GLENS FALLS His buddies were all there.
He heard the “U!” shouted over the word “you” in the national anthem.
And the spin-o-rama in the first period … that was vintage Shayne Gostisbehere.
The jersey was unfamiliar, the building was much different from Messa Rink and the game had an undercurrent of finality for the fans, who watched their team for the last time.
The stranger wearing No. 14 on Friday night, though, felt right at home under all these circumstances, because Gostisbehere finally got to show that he is pro hockey material in an actual pro setting.
The Union College junior, fresh off a national championship last weekend, played regular shifts with his new team, the Adirondack Phantoms, in a 3-2 overtime loss to Bridgeport at the Glens Falls Civic Center.

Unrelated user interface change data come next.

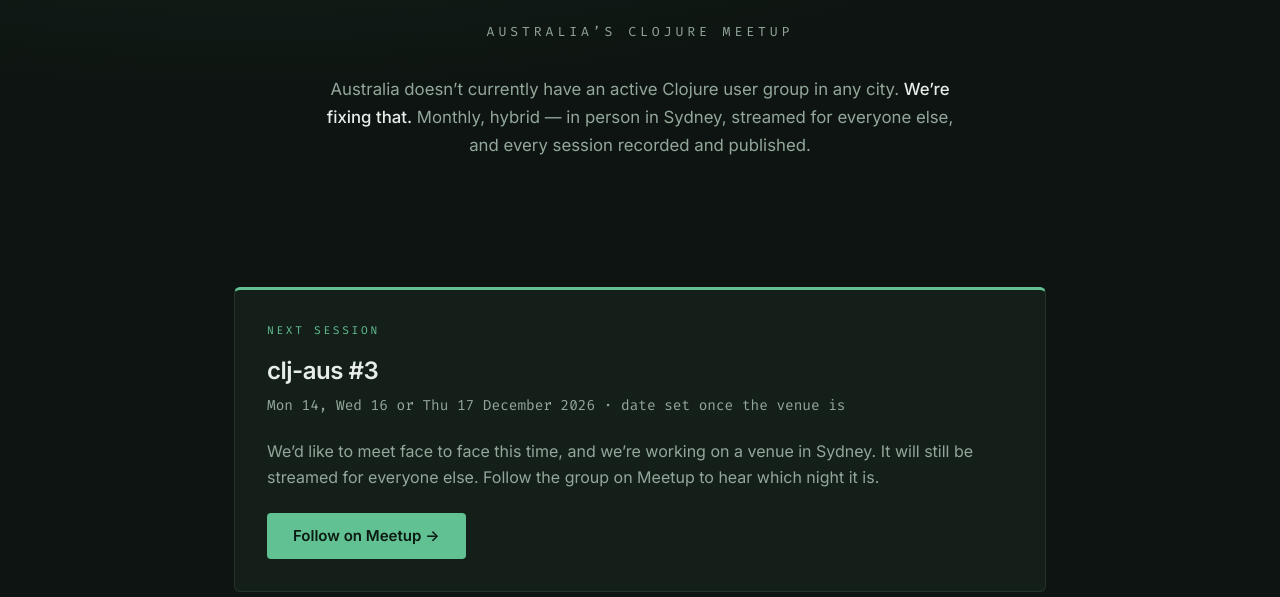
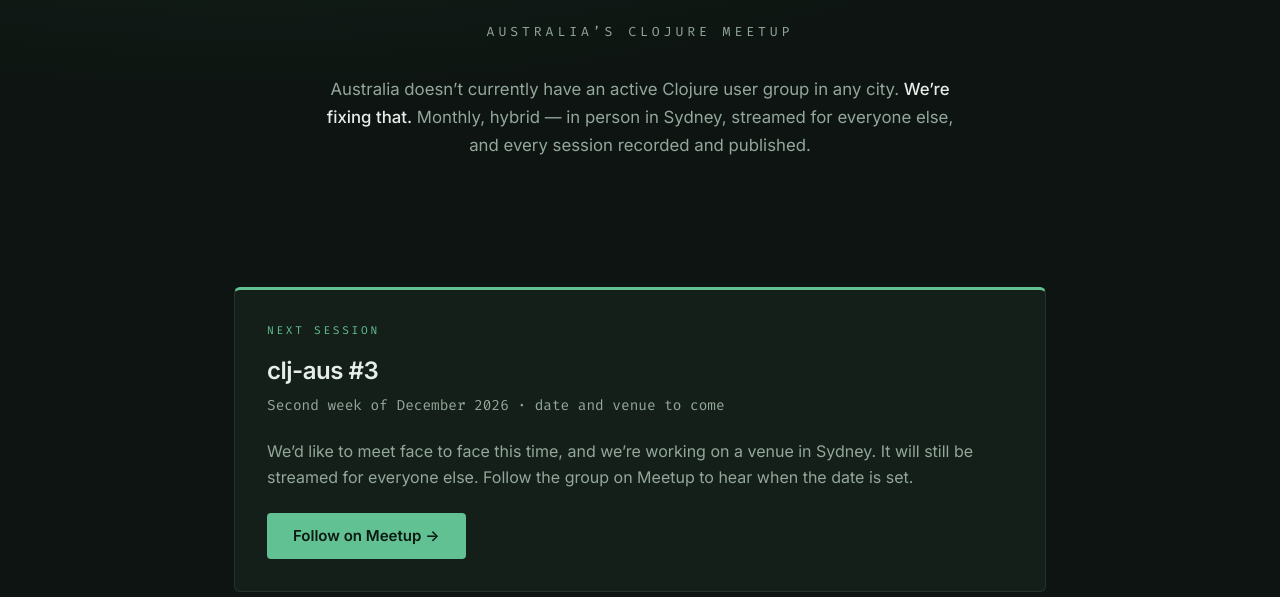
Before and after one commit to clj-aus/clj-aus.github.io, a plain HTML site: page index.html in a window 1280 px wide. Shown: the part 203-800 px from the top of the page. Drawn offline with Linux system fonts and the light colour scheme.

Commit message:
Revert "Next session: Mon 14, Wed 16 or Thu 17 December, set once the venue is"
This reverts commit 26b2d18b634c726971eb3ee35189132f1ed865df.

```diff
--- a/index.html
+++ b/index.html
@@ -6,7 +6,7 @@
 <title>clj-aus — Australia's Clojure meetup</title>
 <meta name="description" content="Australia's Clojure meetup. Monthly, hybrid — in person in Sydney, streamed nationwide. Clojure, ClojureScript, ClojureDart, Babashka, jank and Jolt.">
 <meta property="og:title" content="clj-aus — Australia's Clojure meetup">
-<meta property="og:description" content="Monthly, hybrid — in person in Sydney, streamed nationwide. Next session Mon 14, Wed 16 or Thu 17 December, hopefully in person.">
+<meta property="og:description" content="Monthly, hybrid — in person in Sydney, streamed nationwide. Next session in the second week of December, hopefully in person.">
 <meta property="og:type" content="website">
 <meta property="og:url" content="https://clj-aus.github.io/">
 <meta property="og:image" content="https://clj-aus.github.io/social-card.png">
@@ -107,9 +107,9 @@ a{color:var(--euc)}
 <div class="next">
   <div class="kicker">Next session</div>
   <h2>clj-aus #3</h2>
-  <div class="when">Mon 14, Wed 16 or Thu 17 December 2026 &middot; date set once the venue is</div>
+  <div class="when">Second week of December 2026 &middot; date and venue to come</div>
   <p>We&rsquo;d like to meet face to face this time, and we&rsquo;re working on a venue in Sydney.
-  It will still be streamed for everyone else. Follow the group on Meetup to hear which night it is.</p>
+  It will still be streamed for everyone else. Follow the group on Meetup to hear when the date is set.</p>
   <a class="cta" href="https://www.meetup.com/clojure-australia/">Follow on Meetup &rarr;</a>
 </div>
 
```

It was an intersection of a player’s career just pushing up through the ground, and an AHL franchise being buried in it. The Philadelphia Flyers affiliate played its last home game before relocating to Allentown, Pa., which probably won’t mean much to Gostisbehere. If first impressions mean anything, he won’t be seeing a lot of Allentown next season.
“They’re definitely faster than college and stronger, but it’s a fun game out there, and I learned from it,” Gostisbehere said. “Some things I would do in college wouldn’t necessarily work. I adjusted a little bit and played my game.”

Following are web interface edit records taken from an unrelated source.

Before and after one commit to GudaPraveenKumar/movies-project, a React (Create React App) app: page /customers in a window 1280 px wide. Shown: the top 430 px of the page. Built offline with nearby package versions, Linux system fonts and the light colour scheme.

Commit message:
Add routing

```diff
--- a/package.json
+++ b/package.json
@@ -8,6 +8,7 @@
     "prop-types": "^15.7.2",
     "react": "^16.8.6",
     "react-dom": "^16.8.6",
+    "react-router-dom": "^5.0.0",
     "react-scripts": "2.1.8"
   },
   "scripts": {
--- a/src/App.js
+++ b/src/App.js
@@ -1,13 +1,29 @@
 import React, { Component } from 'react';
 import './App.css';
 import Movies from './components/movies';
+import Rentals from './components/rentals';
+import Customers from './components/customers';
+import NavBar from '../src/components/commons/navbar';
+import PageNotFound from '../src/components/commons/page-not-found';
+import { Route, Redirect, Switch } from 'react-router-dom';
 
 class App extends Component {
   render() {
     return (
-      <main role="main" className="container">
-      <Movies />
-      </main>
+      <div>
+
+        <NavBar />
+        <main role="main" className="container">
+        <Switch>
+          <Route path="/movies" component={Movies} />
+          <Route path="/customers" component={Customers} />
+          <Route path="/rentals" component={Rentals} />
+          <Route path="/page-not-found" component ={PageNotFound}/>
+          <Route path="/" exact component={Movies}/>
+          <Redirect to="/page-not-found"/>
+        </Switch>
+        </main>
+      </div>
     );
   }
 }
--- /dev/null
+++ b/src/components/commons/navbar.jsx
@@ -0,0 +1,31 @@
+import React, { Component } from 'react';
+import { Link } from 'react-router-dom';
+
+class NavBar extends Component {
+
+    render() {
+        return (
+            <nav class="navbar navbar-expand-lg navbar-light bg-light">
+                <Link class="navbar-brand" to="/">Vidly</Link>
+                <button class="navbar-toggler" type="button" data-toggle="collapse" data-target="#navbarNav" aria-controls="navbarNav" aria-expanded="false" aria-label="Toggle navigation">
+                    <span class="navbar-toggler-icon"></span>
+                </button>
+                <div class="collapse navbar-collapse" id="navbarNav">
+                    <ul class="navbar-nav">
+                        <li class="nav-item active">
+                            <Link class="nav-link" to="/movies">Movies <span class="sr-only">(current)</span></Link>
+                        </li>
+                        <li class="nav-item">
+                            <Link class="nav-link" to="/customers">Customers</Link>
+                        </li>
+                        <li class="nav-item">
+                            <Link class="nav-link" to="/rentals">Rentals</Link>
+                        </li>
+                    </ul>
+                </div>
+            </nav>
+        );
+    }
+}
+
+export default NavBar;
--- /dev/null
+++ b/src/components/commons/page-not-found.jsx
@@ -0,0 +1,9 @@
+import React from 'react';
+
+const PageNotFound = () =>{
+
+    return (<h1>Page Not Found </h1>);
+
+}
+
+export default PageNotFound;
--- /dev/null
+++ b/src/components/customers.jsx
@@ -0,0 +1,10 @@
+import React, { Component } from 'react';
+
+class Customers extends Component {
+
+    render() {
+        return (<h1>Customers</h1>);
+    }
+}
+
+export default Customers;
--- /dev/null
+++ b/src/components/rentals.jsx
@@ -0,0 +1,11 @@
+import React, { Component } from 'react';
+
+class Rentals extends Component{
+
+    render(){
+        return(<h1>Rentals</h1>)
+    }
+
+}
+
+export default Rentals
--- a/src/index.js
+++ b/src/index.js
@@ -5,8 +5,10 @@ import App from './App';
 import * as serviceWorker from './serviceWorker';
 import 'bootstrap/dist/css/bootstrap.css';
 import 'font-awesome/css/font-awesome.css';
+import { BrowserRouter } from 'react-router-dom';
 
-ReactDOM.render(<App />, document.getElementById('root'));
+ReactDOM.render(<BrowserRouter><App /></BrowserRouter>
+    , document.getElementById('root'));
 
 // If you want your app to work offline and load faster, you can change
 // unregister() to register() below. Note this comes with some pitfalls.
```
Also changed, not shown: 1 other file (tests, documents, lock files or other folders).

On an emotional night when the sellout crowd of 5,568 was frequently prompted to cheer farewell, by far the loudest cheer came in the third period, when the PA announcer recognized the national champion Dutchmen, who were in one end zone to watch their boy.
Another loud unsolicited response came in the first period when Gostisbehere got around a Sound Tiger with a spin move.
Phantoms coach Terry Murray was left impressed by what he saw from the 5-for-11, 172-pound defenseman.
“The Ghost shows a lot of high-end skill,” Murray said. “Very mobile, great agility and mobility and vision of the ice. I think he had a great first night out.
“The jump is big to the pro level. The American League is a good league. You’ve got men out there. Physically, he looks very comfortable matching up one-on-one. He’s got such quickness with his hands and his stick that he’s able to recover a lot of pucks under pressure.”
That's not to say it was perfect.
Gostisbehere was back facing a 2-on-2 in the second period while Bridgeport was short-handed, and he was unable to check away a cross-ice pass from Aaron Ness to Josh Holmstrom. Holmstrom returned it to the other side, where the trailing Scooter Vaughan buried it.
"That was definitely my fault," Gostisbehere said. "I lost my guy and he initially passed the puck back door."
Still, he didn't just look like he belonged out there, he looked like a player who, with experience, won't belong at this level forever.
"It's just playing with confidence," he said. "I wasn't going to change my game, and it felt good to get out there and do some things. There's areas that need to be cleaned up, but it was a good experience."
Reach Gazette Sportswriter Mike MacAdam at 395-3146 or mikemacdailygazette.com. Follow on Twitter @Mike_MacAdam.